and imported influences, see Craig A. Lockard, Dance of Life: Popular Music and Politics in
Southeast Asia (Honolulu: University of Hawai’i Press, 1997).
AMERIC AN HIS TORY A S IF THE WORLD MAT TERED
(AND VICE VERSA)
AMERIC AN HIS TORY IN GLOBAL PER SPEC TIVE
In recent decades, scholars dissatisfied with the insularity of traditional Americanhistory
have sought its larger contexts and connections
Not Quite at Home
Writing AmericanHistory in Denmark
david e. nye
Scandinavian historians were seldom much concerned with the United
States before World War II, and in Denmark only a few scattered courses
were fi rst offered in the 1930s.1 The fi eld developed slowly after 1945,
stimulated by the Fulbright Program.2 No American historians lived
permanently in Denmark before the 1980s, although several came tem-
porarily on exchanges. For decades, these visiting Americans and a few
Danes taught U.S. history primarily in departments of English
International at the Creation
Early Modern AmericanHistory
Karen Ordahl Kupperman
History begins in the East and moves steadily westward over two centuries
until it finally arrives at the Pacific coast. This is the foundational concep-
tion of Americanhistory, one that all Americans accept as self-evidently
true and founded in the realities of the period of first contact and settle-
ment. But this truism comes down to us more from the nineteenth century,
when it was elaborated, than the seventeenth. This version of America’s
founding was cemented in
Watersheds in Time and Place
Writing AmericanHistory in Europe
michael heale, sylvia hilton, halina parafianowicz,
paul schor, and maurizio vaudagna
Promoting Americanhistory in Europe has been a thankless and even
dangerous business. Charles Kingsley as regius professor of modern his-
tory at Cambridge in 1866 endorsed a proposal that Harvard send
someone to lecture on Americanhistory every other year, but was

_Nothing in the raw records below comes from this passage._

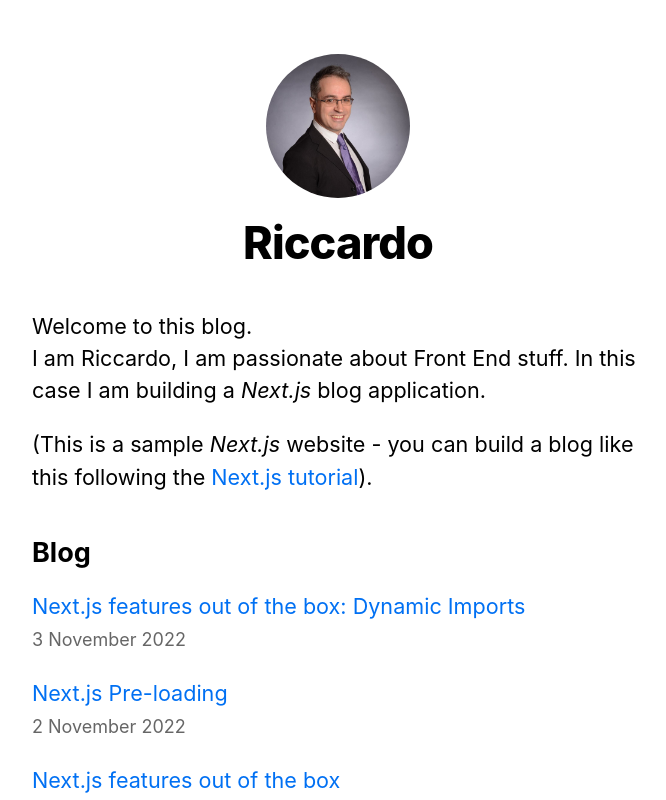
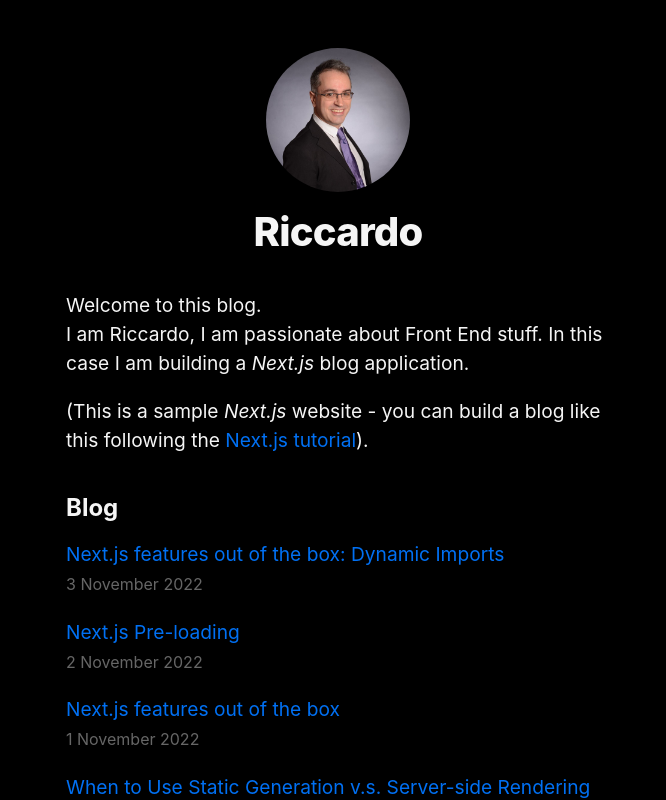
Before and after one commit to Riccardo-Andreatta/nextjs-blog-ts, a Next.js app: page / in a window 1280 px wide. Shown: the top 800 px of the page, without its empty margins (302-968 px from the left). Built offline with nearby package versions, Linux system fonts and the light colour scheme.

Commit message:
new global styles

```diff
--- a/styles/global.css
+++ b/styles/global.css
@@ -1,15 +1,16 @@
-html,
+* {
+    box-sizing: border-box;
+}
+
 body {
-    padding: 0;
-    margin: 0;
+    background-color: black;
+    color: whitesmoke;
     font-family: -apple-system, BlinkMacSystemFont, Segoe UI, Roboto, Oxygen, Ubuntu,
         Cantarell, Fira Sans, Droid Sans, Helvetica Neue, sans-serif;
+    font-size: 18px;
     line-height: 1.6;
-    font-size: 18px;
-}
-
-* {
-    box-sizing: border-box;
+    margin: 0;
+    padding: 0;
 }
 
 a {
@@ -25,3 +26,13 @@ img {
     max-width: 100%;
     display: block;
 }
+
+code {
+    background-color: lightgrey;
+    color: midnightblue;
+    font-family: ui-monospace, "Cascadia Mono", "Segoe UI Mono", "Liberation Mono", Menlo,
+        Monaco, Consolas, monospace;
+    overflow-wrap: break-word;
+    padding: 4px;
+    white-space: pre-wrap;
+}
```
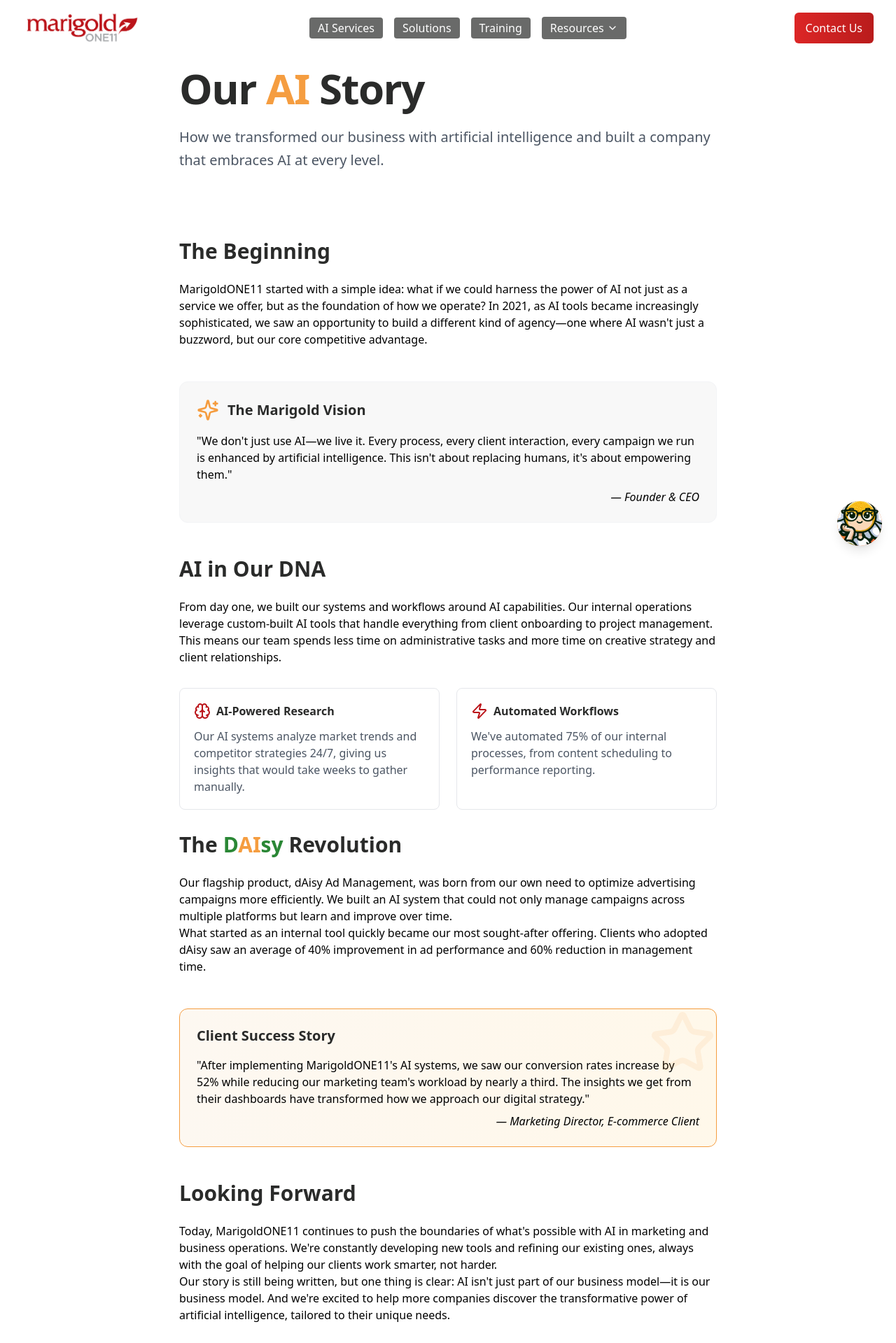
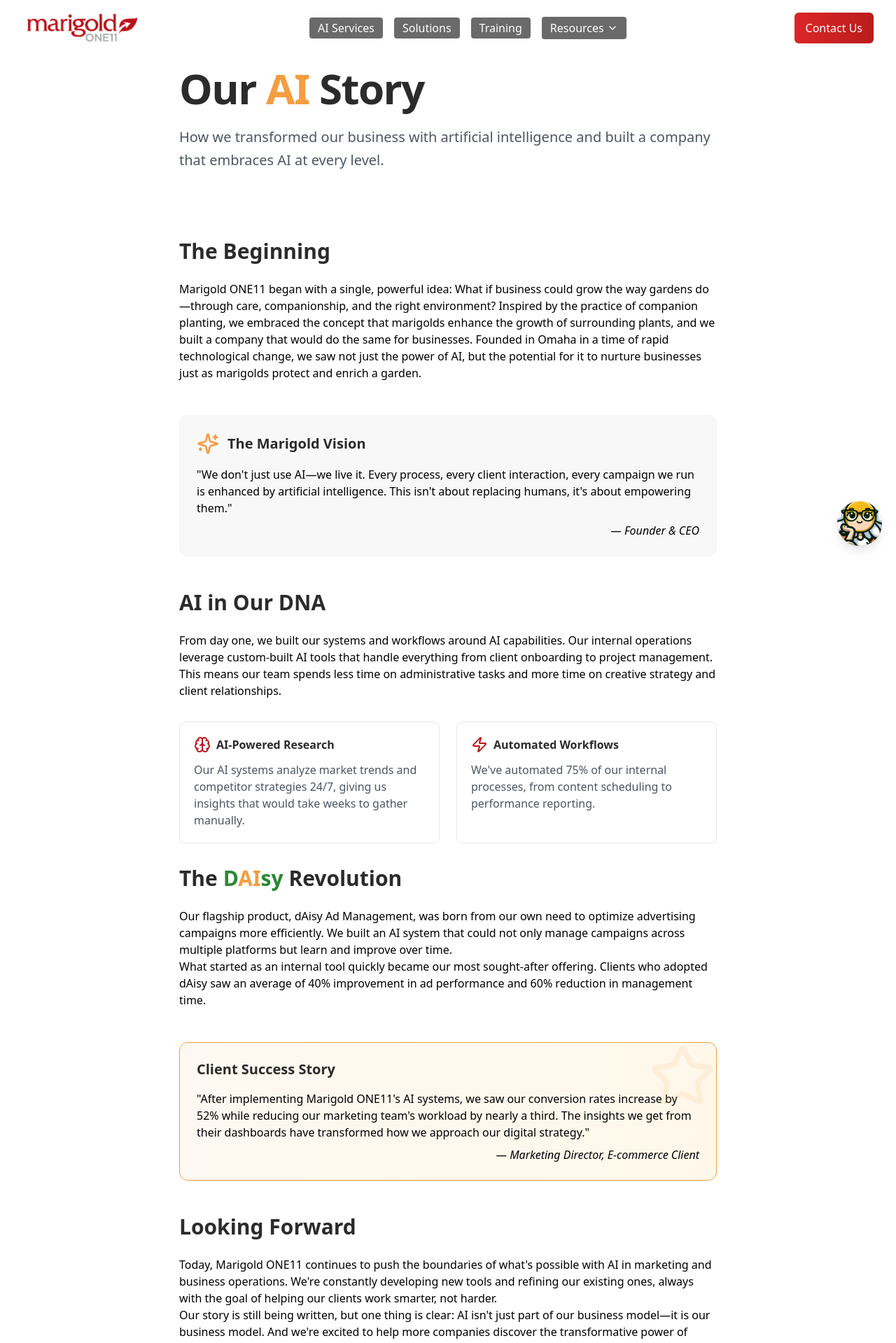
Before and after one commit to jacob-mcp-adaptwus/marigold, a React (Create React App) app: page /our-ai-story in a window 1280 px wide. Shown: the top 1919 px of the page at 70% size. Built offline with nearby package versions, Linux system fonts and the light colour scheme.

Commit message:
Update Our AI Story page with new content and consistent branding

```diff
--- a/src/pages/OurAIStoryPage.tsx
+++ b/src/pages/OurAIStoryPage.tsx
@@ -20,7 +20,7 @@
   // Section 1: Beginning
   section1: {
     title: "The Beginning",
-    content: "MarigoldONE11 started with a simple idea: what if we could harness the power of AI not just as a service we offer, but as the foundation of how we operate? In 2021, as AI tools became increasingly sophisticated, we saw an opportunity to build a different kind of agency—one where AI wasn't just a buzzword, but our core competitive advantage."
+    content: "Marigold ONE11 began with a single, powerful idea: What if business could grow the way gardens do—through care, companionship, and the right environment? Inspired by the practice of companion planting, we embraced the concept that marigolds enhance the growth of surrounding plants, and we built a company that would do the same for businesses.\n\nFounded in Omaha in a time of rapid technological change, we saw not just the power of AI, but the potential for it to nurture businesses just as marigolds protect and enrich a garden."
   },
 
   // Vision callout
@@ -60,14 +60,14 @@
   // Client testimonial
   testimonial: {
     title: "Client Success Story",
-    quote: "After implementing MarigoldONE11's AI systems, we saw our conversion rates increase by 52% while reducing our marketing team's workload by nearly a third. The insights we get from their dashboards have transformed how we approach our digital strategy.",
+    quote: "After implementing Marigold ONE11's AI systems, we saw our conversion rates increase by 52% while reducing our marketing team's workload by nearly a third. The insights we get from their dashboards have transformed how we approach our digital strategy.",
     attribution: "— Marketing Director, E-commerce Client"
   },
 
   // Section 4: Looking Forward
   section4: {
     title: "Looking Forward",
-    content1: "Today, MarigoldONE11 continues to push the boundaries of what's possible with AI in marketing and business operations. We're constantly developing new tools and refining our existing ones, always with the goal of helping our clients work smarter, not harder.",
+    content1: "Today, Marigold ONE11 continues to push the boundaries of what's possible with AI in marketing and business operations. We're constantly developing new tools and refining our existing ones, always with the goal of helping our clients work smarter, not harder.",
     content2: "Our story is still being written, but one thing is clear: AI isn't just part of our business model—it is our business model. And we're excited to help more companies discover the transformative power of artificial intelligence, tailored to their unique needs."
   },
 
```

angrily rebuffed by dons who feared for the monarchy and the Church
of England, one thundering that “we shall be favored with a